At this point, Shohei Ohtani hitting and pitching in the same game has become almost passe. But the Japanese two-way star broke new ground on Tuesday night, when he finished his start on the mound, only to stay in the game by playing the outfield.
Ohtani struck out 10 Houston Astros and allowed just one run over seven innings of work. He then moved to right field to play the final two innings in the Los Angeles Angels’ 5-1 loss on Tuesday.
Ohtani breaks new ground for two-way players
Ohtani became only the third player since 1900 – and the first since Harvey Haddix in 1952 – to strike out at least 10 batters and then play another position in the same game.
— FOX Sports: MLB (@MLBONFOX) May 12, 2021
The 26-year-old Ohtani gave up just four hits and one walk over his seven innings of work, showing better command than in most of his MLB starts. He’s allowed only 11 hits in 25.2 innings of work, but has walked 20 batters against 40 strikeouts over his first five starts while compiling a 2.10 ERA.
Meanwhile, Ohtani is also hitting .265 with 10 home runs and a .903 OPS. He shares the AL lead in home runs, leads the league in extra base hits, and is in the top 10 in stolen bases. Ohtani is the first pitcher since 1900 to strike out at least 40 batters while allowing less than a dozen hits over his first five starts of a season.
In other words, for the first time, Ohtani is living up to the perhaps unfair expectations of what he might be able to do as a two-way player.
“That’s so unusual what he was able to do tonight,” Angels manager Joe Maddon told reporters. “He does it so easy that we have to understand it’s not so easy to do what he’s doing.”
Maddon makes move to preserve bat

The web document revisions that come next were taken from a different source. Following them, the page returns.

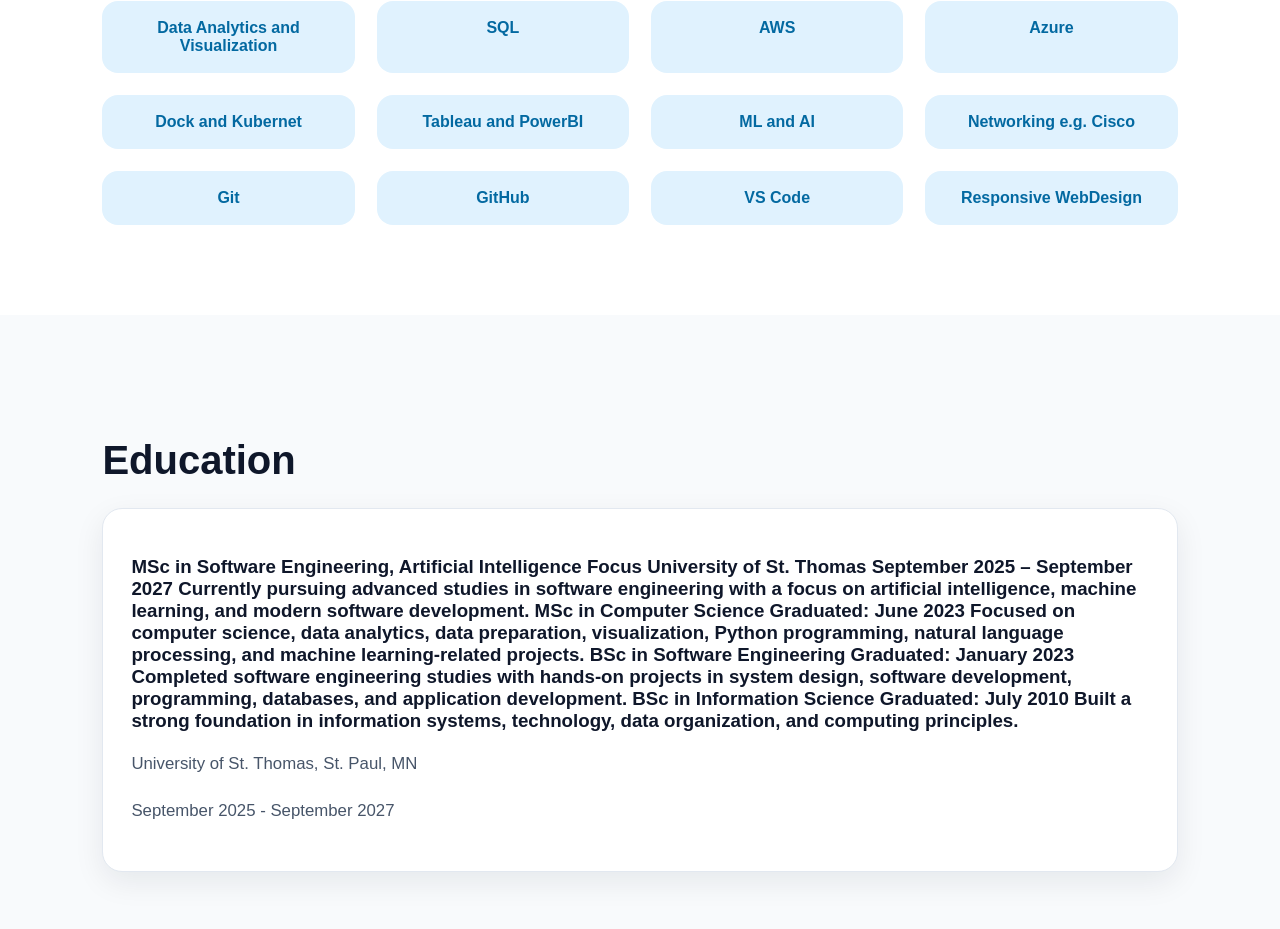
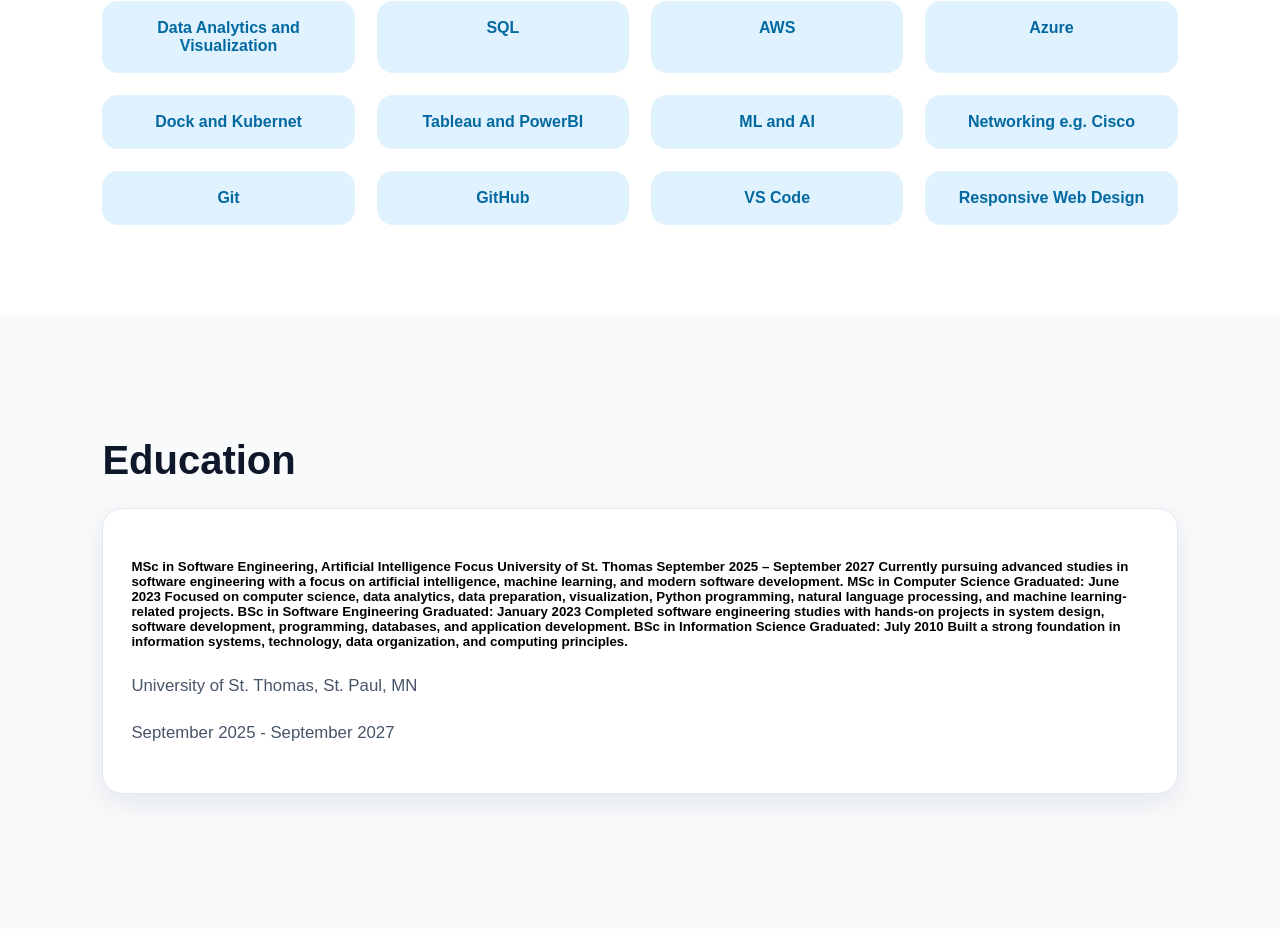
Before and after one commit to SabitAbdul/my-portfolio, a React (Vite) app: page / in a window 1280 px wide. Shown: the part 2105-3034 px from the top of the page. Built offline with nearby package versions, Linux system fonts and the light colour scheme.

Commit message:
Update portfolio

```diff
--- a/src/App.jsx
+++ b/src/App.jsx
@@ -101,7 +101,7 @@ Git, GitHub, GitHub Pages, VS Code, Coursera, Codecademy, freeCodeCamp, Udemy.</
           <div>Git</div>
           <div>GitHub</div>
           <div>VS Code</div>
-          <div>Responsive WebDesign</div>
+          <div>Responsive Web Design</div>
         </div>
       </section>
 
@@ -109,7 +109,7 @@ Git, GitHub, GitHub Pages, VS Code, Coursera, Codecademy, freeCodeCamp, Udemy.</
         <h2>Education</h2>
 
         <div className="card">
-          <h3>MSc in Software Engineering, Artificial Intelligence Focus
+          <h5>MSc in Software Engineering, Artificial Intelligence Focus
 University of St. Thomas
 September 2025 – September 2027
 Currently pursuing advanced studies in software engineering with a focus on artificial intelligence, machine learning, and modern software development.
@@ -124,7 +124,7 @@ Completed software engineering studies with hands-on projects in system design,
 
 BSc in Information Science
 Graduated: July 2010
-Built a strong foundation in information systems, technology, data organization, and computing principles.</h3>
+Built a strong foundation in information systems, technology, data organization, and computing principles.</h5>
           <p>University of St. Thomas, St. Paul, MN</p>
           <p>September 2025 - September 2027</p>
         </div>
```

Maddon had previously talked about the possibility of leaving Ohtani in games after he pitched to preserve his bat in the lineup. On Tuesday, all the elements lined up to allow that scenario to take place.
Heading into the bottom of the 8th inning, Maddon planned to pull Ohtani, who had thrown 88 pitches. But Ohtani was due up second in the 9th. So Maddon replaced Taylor Ward, who had just hit, with Ohtani in right field.
“That was the perfect storm basically where he was coming up in the batting order, pitching seven innings,” Maddon said. “It was all there. It couldn’t have worked out any better, other than the outcome.”
If Ohtani continues to successfully hit and pitch, he could become a factor in the end-of-season awards races. FanDuel Sportsbook lists Ohtani as a +650 pick to win the AL MVP award, trailing only superstar teammate Mike Trout (+170). Ohtani also stands as a +5500 long shot to win the AL Cy Young Award, though his relatively low workload may make it difficult for him to contend against the likes of Gerrit Cole (+150) and Shane Bieber (+380).